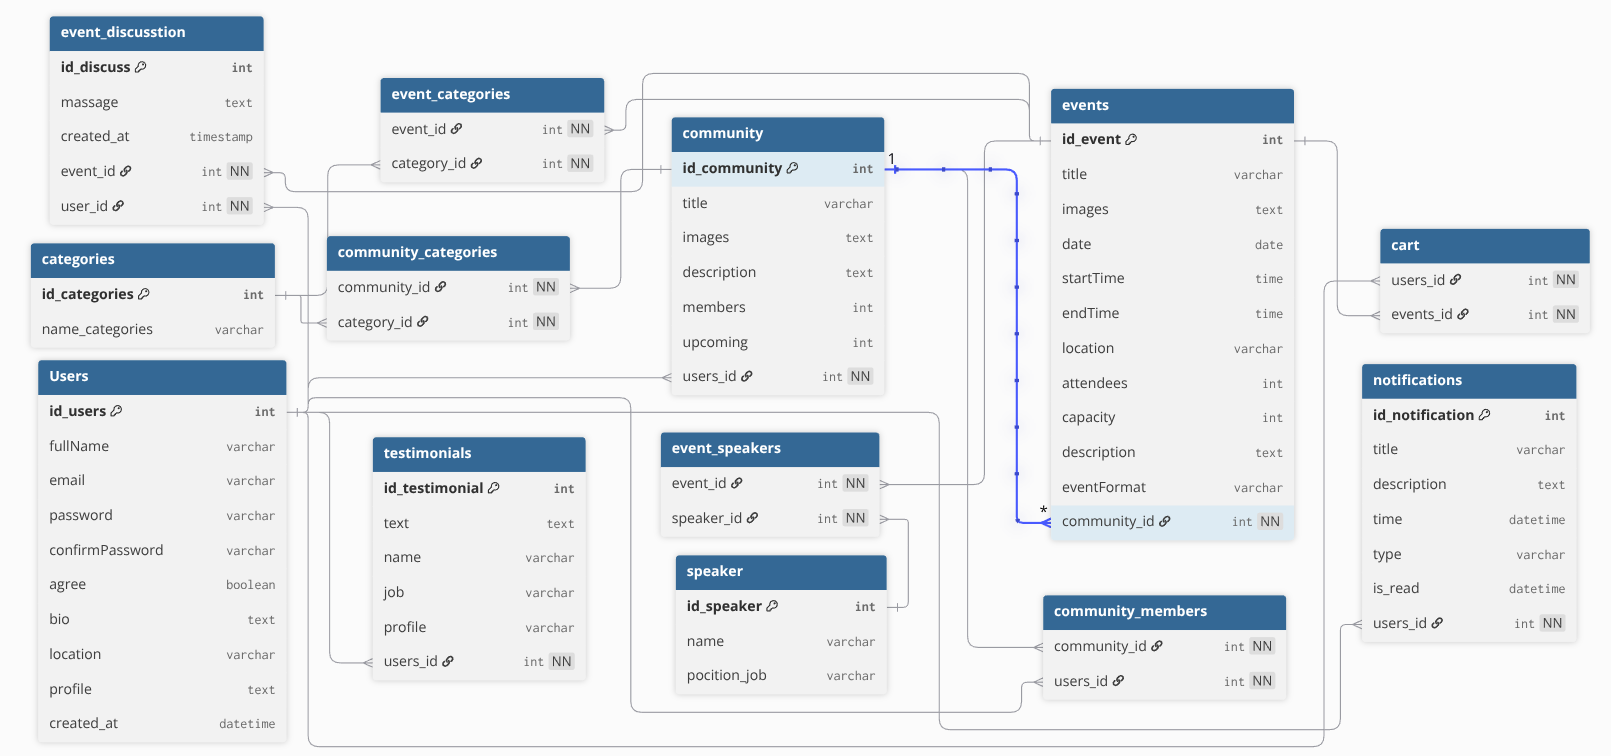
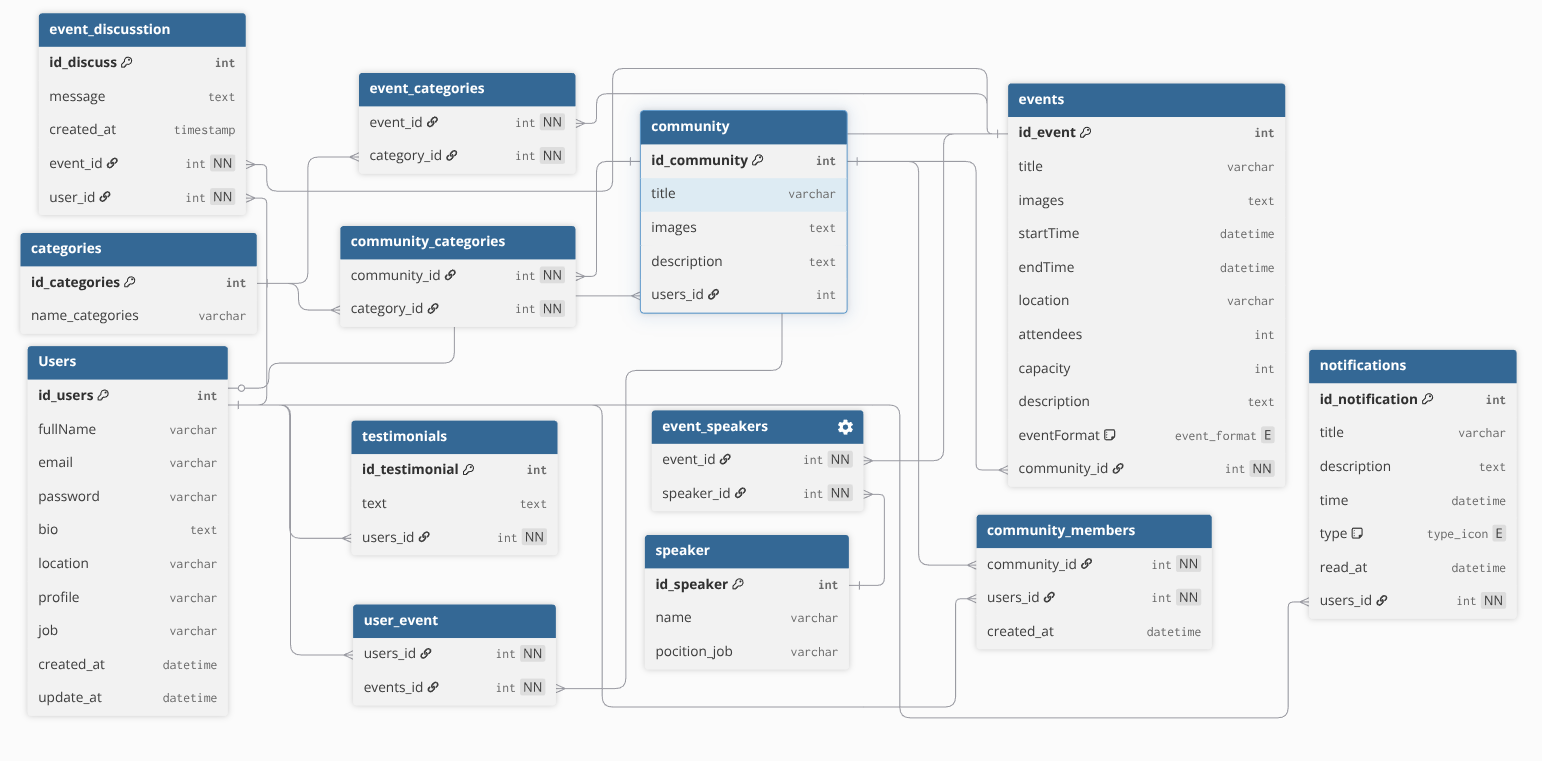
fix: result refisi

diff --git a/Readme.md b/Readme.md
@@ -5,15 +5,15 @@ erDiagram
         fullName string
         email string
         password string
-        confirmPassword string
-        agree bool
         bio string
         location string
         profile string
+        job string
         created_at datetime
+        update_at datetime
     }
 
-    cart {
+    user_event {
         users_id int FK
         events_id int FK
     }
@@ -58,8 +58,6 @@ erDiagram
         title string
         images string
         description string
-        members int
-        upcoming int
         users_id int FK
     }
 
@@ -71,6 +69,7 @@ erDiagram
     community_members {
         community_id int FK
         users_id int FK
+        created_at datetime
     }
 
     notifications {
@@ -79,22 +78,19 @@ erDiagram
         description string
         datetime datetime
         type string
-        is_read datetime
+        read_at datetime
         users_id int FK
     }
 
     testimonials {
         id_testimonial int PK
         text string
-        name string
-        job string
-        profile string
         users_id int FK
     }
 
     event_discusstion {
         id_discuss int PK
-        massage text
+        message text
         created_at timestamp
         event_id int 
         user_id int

┄┄┄┄┄┄

■ **Task**:
Without including any pictures, repeat the records above exactly.

■ **Task result**:
fix: result refisi

diff --git a/Readme.md b/Readme.md
@@ -5,15 +5,15 @@ erDiagram
         fullName string
         email string
         password string
-        confirmPassword string
-        agree bool
         bio string
         location string
         profile string
+        job string
         created_at datetime
+        update_at datetime
     }
 
-    cart {
+    user_event {
         users_id int FK
         events_id int FK
     }
@@ -58,8 +58,6 @@ erDiagram
         title string
         images string
         description string
-        members int
-        upcoming int
         users_id int FK
     }
 
@@ -71,6 +69,7 @@ erDiagram
     community_members {
         community_id int FK
         users_id int FK
+        created_at datetime
     }
 
     notifications {
@@ -79,22 +78,19 @@ erDiagram
         description string
         datetime datetime
         type string
-        is_read datetime
+        read_at datetime
         users_id int FK
     }
 
     testimonials {
         id_testimonial int PK
         text string
-        name string
-        job string
-        profile string
         users_id int FK
     }
 
     event_discusstion {
         id_discuss int PK
-        massage text
+        message text
         created_at timestamp
         event_id int 
         user_id int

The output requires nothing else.